* ASSIGNMENT:
Go through the entries one line at a time, and gather every line that has the word "missing".

* Change listing data:
..........
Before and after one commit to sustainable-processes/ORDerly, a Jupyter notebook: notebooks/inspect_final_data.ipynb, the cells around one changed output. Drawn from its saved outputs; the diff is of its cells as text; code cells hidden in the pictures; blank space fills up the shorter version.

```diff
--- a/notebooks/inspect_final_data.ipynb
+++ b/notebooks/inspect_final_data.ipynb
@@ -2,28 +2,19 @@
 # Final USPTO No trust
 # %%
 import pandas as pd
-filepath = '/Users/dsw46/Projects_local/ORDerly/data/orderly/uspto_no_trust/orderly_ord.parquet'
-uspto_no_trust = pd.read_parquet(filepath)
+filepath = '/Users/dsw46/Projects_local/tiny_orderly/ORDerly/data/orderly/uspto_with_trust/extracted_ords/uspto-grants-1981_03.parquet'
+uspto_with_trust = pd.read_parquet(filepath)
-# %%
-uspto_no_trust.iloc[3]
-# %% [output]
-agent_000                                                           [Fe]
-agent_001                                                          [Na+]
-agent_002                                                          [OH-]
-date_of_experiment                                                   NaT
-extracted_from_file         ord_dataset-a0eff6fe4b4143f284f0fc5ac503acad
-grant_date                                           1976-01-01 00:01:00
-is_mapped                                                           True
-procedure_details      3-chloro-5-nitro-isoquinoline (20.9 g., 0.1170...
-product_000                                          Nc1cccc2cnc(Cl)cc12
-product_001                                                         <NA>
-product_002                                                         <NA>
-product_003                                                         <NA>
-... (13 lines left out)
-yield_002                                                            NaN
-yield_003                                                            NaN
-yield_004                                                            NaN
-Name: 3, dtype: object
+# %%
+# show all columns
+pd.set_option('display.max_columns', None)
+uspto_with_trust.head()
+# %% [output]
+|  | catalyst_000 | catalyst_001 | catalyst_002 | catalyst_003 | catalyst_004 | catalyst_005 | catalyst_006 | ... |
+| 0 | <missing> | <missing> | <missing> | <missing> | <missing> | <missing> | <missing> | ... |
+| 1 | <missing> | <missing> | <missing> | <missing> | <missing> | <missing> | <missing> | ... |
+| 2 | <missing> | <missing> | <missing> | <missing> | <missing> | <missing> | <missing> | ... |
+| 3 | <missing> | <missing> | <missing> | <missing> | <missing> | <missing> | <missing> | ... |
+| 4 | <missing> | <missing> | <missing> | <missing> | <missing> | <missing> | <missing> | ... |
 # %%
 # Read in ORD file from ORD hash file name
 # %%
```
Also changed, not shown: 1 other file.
..........
* OUTPUT FOR THIS EXERCISE:
+| 0 | <missing> | <missing> | <missing> | <missing> | <missing> | <missing> | <missing> | ... |
+| 1 | <missing> | <missing> | <missing> | <missing> | <missing> | <missing> | <missing> | ... |
+| 2 | <missing> | <missing> | <missing> | <missing> | <missing> | <missing> | <missing> | ... |
+| 3 | <missing> | <missing> | <missing> | <missing> | <missing> | <missing> | <missing> | ... |
+| 4 | <missing> | <missing> | <missing> | <missing> | <missing> | <missing> | <missing> | ... |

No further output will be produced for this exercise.